Keeping the Blues Alive and Kicking


While most solo guitarists ply their art in intimate surroundings, concert organizers believe that singer/songwriter Joe Bonamassa’s masterful musicianship is deep and vast enough to fill the spacious Sacramento Memorial Auditorium when he performs there at 8 p.m. May 6, two days shy of his 38th birthday. And why shouldn’t they? 

After all, Bonamassa won Billboard’s Best Blues Artist and Best Blues Album awards last year. He writes and performs songs that usually fall into the blues, rock or blues-rock category—which is fine, since music historians say that rock ’n’ roll emerged from the blues. 

In his more than a quarter century of entertaining, Bonamassa has recorded 15 solo albums under his own label, 11 of which made it to No. 1 on Billboard’s blues lists. The performers he’s played alongside comprise a veritable Who’s Who of music stars, including Eric Clapton, Stephen Stills, Steve Winwood and Buddy Guy. Two of Bonamassa’s more notable venues also impress: London’s Royal Albert Hall, which he sold out, and the Crest Theatre right here in Sacramento. 

Bonamassa’s career start couldn’t have been much headier. At the age of 12, he was asked to open for the legendary blues musician B.B. King. Albums and accolades have followed—but also purpose. Bonamassa invests in education and the future of his chosen musical genre. As such, he founded the Keeping the Blues Alive Foundation, a nonprofit that offers funds, scholarships and materials to schools lacking the resources.

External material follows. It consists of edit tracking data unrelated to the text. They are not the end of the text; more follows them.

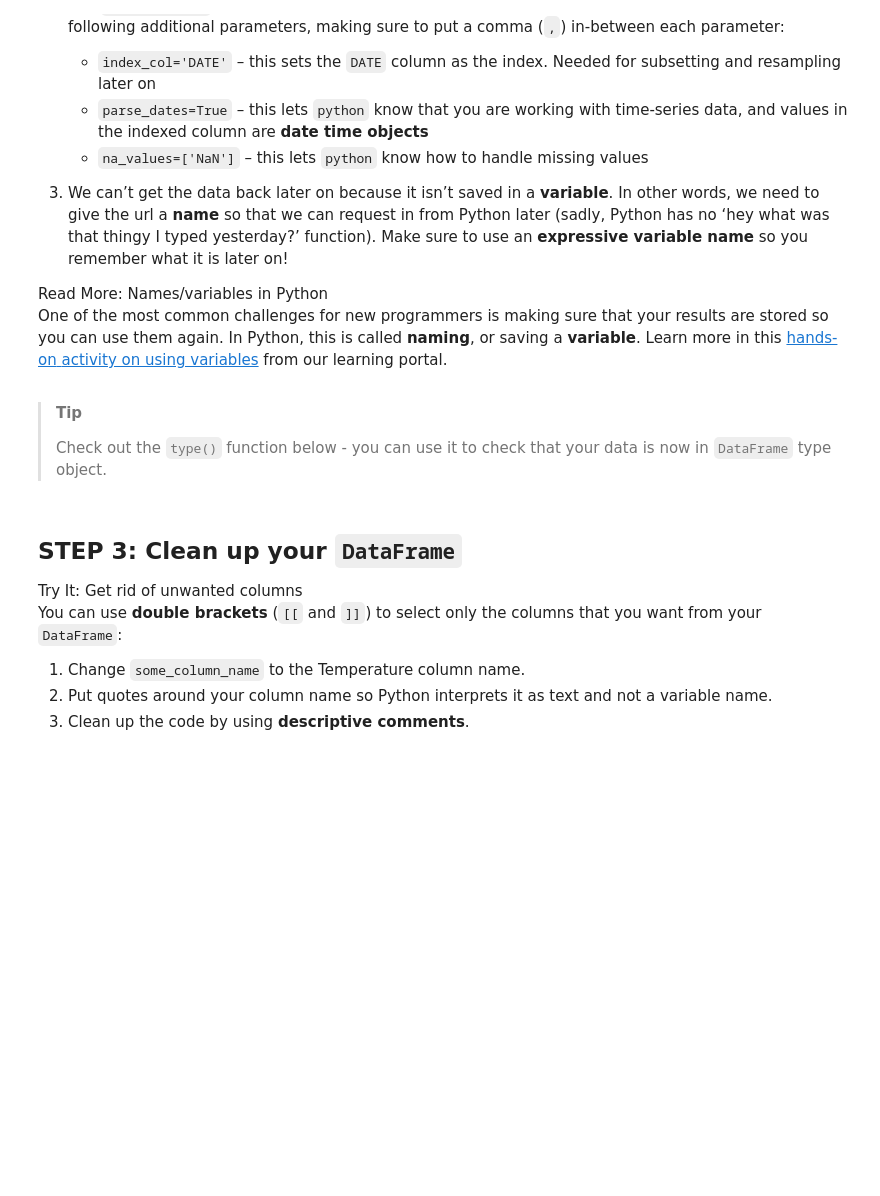
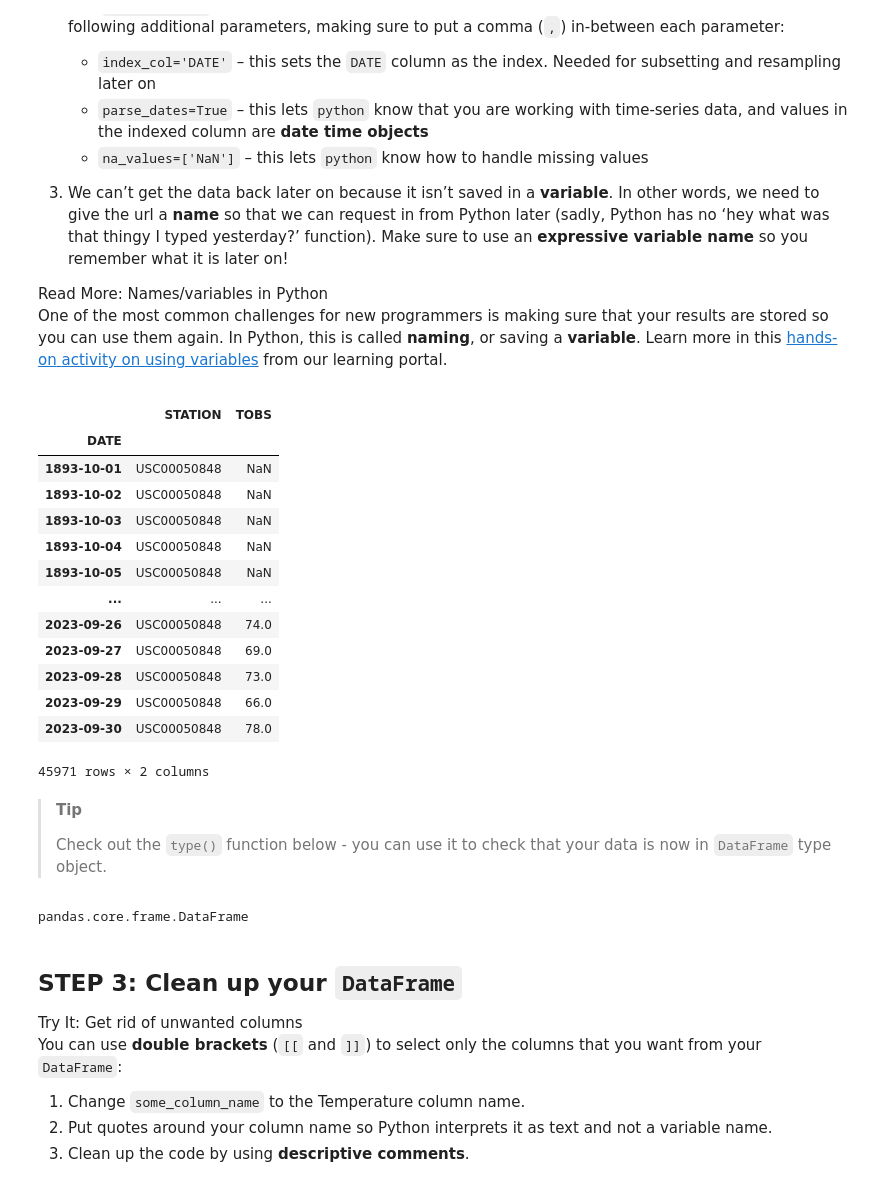
Before and after one commit to earthlab-education/02-climate-ryme1295, a Jupyter notebook: 02-climate-wrangle.ipynb, the cells around one changed output. Drawn from its saved outputs; the diff is of its cells as text; code cells hidden in the pictures; blank space fills up the shorter version.

```diff
--- a/02-climate-wrangle.ipynb
+++ b/02-climate-wrangle.ipynb
@@ -77,8 +77,8 @@ data-__quarto_custom_id="6"></span>.</li>
 # %%
 # Set up project folders
 project = earthpy.Project(
-    'Project Name Here',
-    dirname='data-folder-name-here')
+    'Boulder Climate',
+    dirname='boulder-climate')
 
 # Download data
 project.get_data()
@@ -146,9 +150,27 @@ href="https://www.earthdatascience.org/courses/intro-to-earth-data-science/pytho
 activity on using variables</a> from our learning portal.</p></div></div>
 # %%
 # Load climate data from NCEI
-pd.read_csv(
-    project.project_dir / 'filename.csv'
+boulder_temp_df = pd.read_csv(
+    project.project_dir / 'ncei-climate-boulder.csv',
+    index_col='DATE',
+    parse_dates=True
 )
+boulder_temp_df
+# %% [output]
+|  | STATION | TOBS |
+| DATE |  |  |
+| 1893-10-01 | USC00050848 | NaN |
+| 1893-10-02 | USC00050848 | NaN |
+| 1893-10-03 | USC00050848 | NaN |
+| 1893-10-04 | USC00050848 | NaN |
+| 1893-10-05 | USC00050848 | NaN |
+| ... | ... | ... |
+| 2023-09-26 | USC00050848 | 74.0 |
+| 2023-09-27 | USC00050848 | 69.0 |
+| 2023-09-28 | USC00050848 | 73.0 |
+| 2023-09-29 | USC00050848 | 66.0 |
+| 2023-09-30 | USC00050848 | 78.0 |
+45971 rows × 2 columns
 # %% [markdown]
 > **Tip**
 >
@@ -156,7 +178,9 @@ pd.read_csv(
 > your data is now in `DataFrame` type object.
 # %%
 # Check that data was imported into a pandas DataFrame
-type(climate_df)
+type(boulder_temp_df)
+# %% [output]
+pandas.core.frame.DataFrame
 # %% [markdown]
 ## STEP 3: Clean up your `DataFrame`
 
```
Also changed, not shown: parts of 4 cells of this notebook.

Bonamassa donates 5 percent of his sales to the foundation. Onstage, he gives 100 percent of himself to his fans. 

Tickets are available at or (916) 808-5181.